Monday, July 20, 2009

Gender-Based Persecution And Asylum

A piece in the Washington Post discusses the problem of women who seek asylum in the United States on the basis gender-based persecution in their home countries:

Rody Alvarado Peña, a victim of brutal domestic violence in her native Guatemala, sought refuge in the United States in 1995. An immigration court judge granted her asylum the next year, but almost 14 years later Rody remains in limbo. She is working in a convent in California and hoping that the Obama administration will finally resolve her case and take steps to protect women who flee their countries to escape certain death from gender-based violence.

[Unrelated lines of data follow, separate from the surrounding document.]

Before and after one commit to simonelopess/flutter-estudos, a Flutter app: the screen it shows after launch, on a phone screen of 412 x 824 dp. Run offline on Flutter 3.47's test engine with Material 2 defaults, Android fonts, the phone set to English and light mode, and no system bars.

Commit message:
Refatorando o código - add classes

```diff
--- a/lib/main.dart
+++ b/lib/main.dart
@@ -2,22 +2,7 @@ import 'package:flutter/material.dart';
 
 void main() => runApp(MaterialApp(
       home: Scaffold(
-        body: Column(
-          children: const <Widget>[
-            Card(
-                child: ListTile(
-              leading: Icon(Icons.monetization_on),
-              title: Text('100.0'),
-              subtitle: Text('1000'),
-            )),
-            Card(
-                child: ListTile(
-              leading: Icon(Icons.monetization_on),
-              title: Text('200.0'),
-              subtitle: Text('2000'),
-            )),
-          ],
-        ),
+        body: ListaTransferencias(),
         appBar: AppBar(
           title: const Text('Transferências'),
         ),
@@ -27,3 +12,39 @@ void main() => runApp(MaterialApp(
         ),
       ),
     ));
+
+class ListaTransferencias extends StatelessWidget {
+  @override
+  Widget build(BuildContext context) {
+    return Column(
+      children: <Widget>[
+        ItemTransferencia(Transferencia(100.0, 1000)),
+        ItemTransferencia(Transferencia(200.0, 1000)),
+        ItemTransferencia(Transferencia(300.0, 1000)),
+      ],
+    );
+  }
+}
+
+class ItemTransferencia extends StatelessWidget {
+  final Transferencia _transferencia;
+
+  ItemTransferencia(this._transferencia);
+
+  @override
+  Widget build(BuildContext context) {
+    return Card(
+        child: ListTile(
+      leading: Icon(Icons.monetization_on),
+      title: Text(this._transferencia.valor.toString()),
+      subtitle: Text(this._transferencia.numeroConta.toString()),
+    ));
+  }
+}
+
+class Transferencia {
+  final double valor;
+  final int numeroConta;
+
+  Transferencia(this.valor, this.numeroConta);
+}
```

The administration recently sent a positive signal about these types of cases, but it needs to do much more. The plight of Alvarado Peña -- an indisputably peaceful woman at risk for deportation -- underscores both the dysfunction in our immigration system and the fact that our nation's promise of mercy and refuge is still applied erratically, even capriciously.

Nobody disputes the facts of this case. At age 16, Alvarado Peña married a career soldier. He raped and beat her with abandon, breaking mirrors over her head, causing a miscarriage by kicking her until she hemorrhaged and viciously beating her until she lost consciousness. With divorce impossible without her husband's consent, and no shelters or supports available, Alvarado Peña fled to the United States.

Initially, she was granted asylum, but because a dispute continues over whether gender-based persecution is a basis for asylum, the Immigration and Naturalization Service appealed the case. A few years later, the Board of Immigration Appeals, the nation's highest immigration court, denied her asylum. The judges did not dispute what had happened to Alvarado Peña, and they recognized her husband's violence as "deplorable." Still, they found no basis in law to grant Alvarado Peña asylum.

Read the whole article as they say. I'm skating on thin ice here (due to not knowing the field very well), but it's my impression that the problem is how persecution is defined. If it is by the government of a country then the law grants a reason for granting asylum. If it is something the home country of the woman just condones or tolerates in general (say, by having laws against wife-beating on the books but not enforcing them) then there is no basis for political asylum.

I may be wrong about this and welcome more information. And discussion, of course.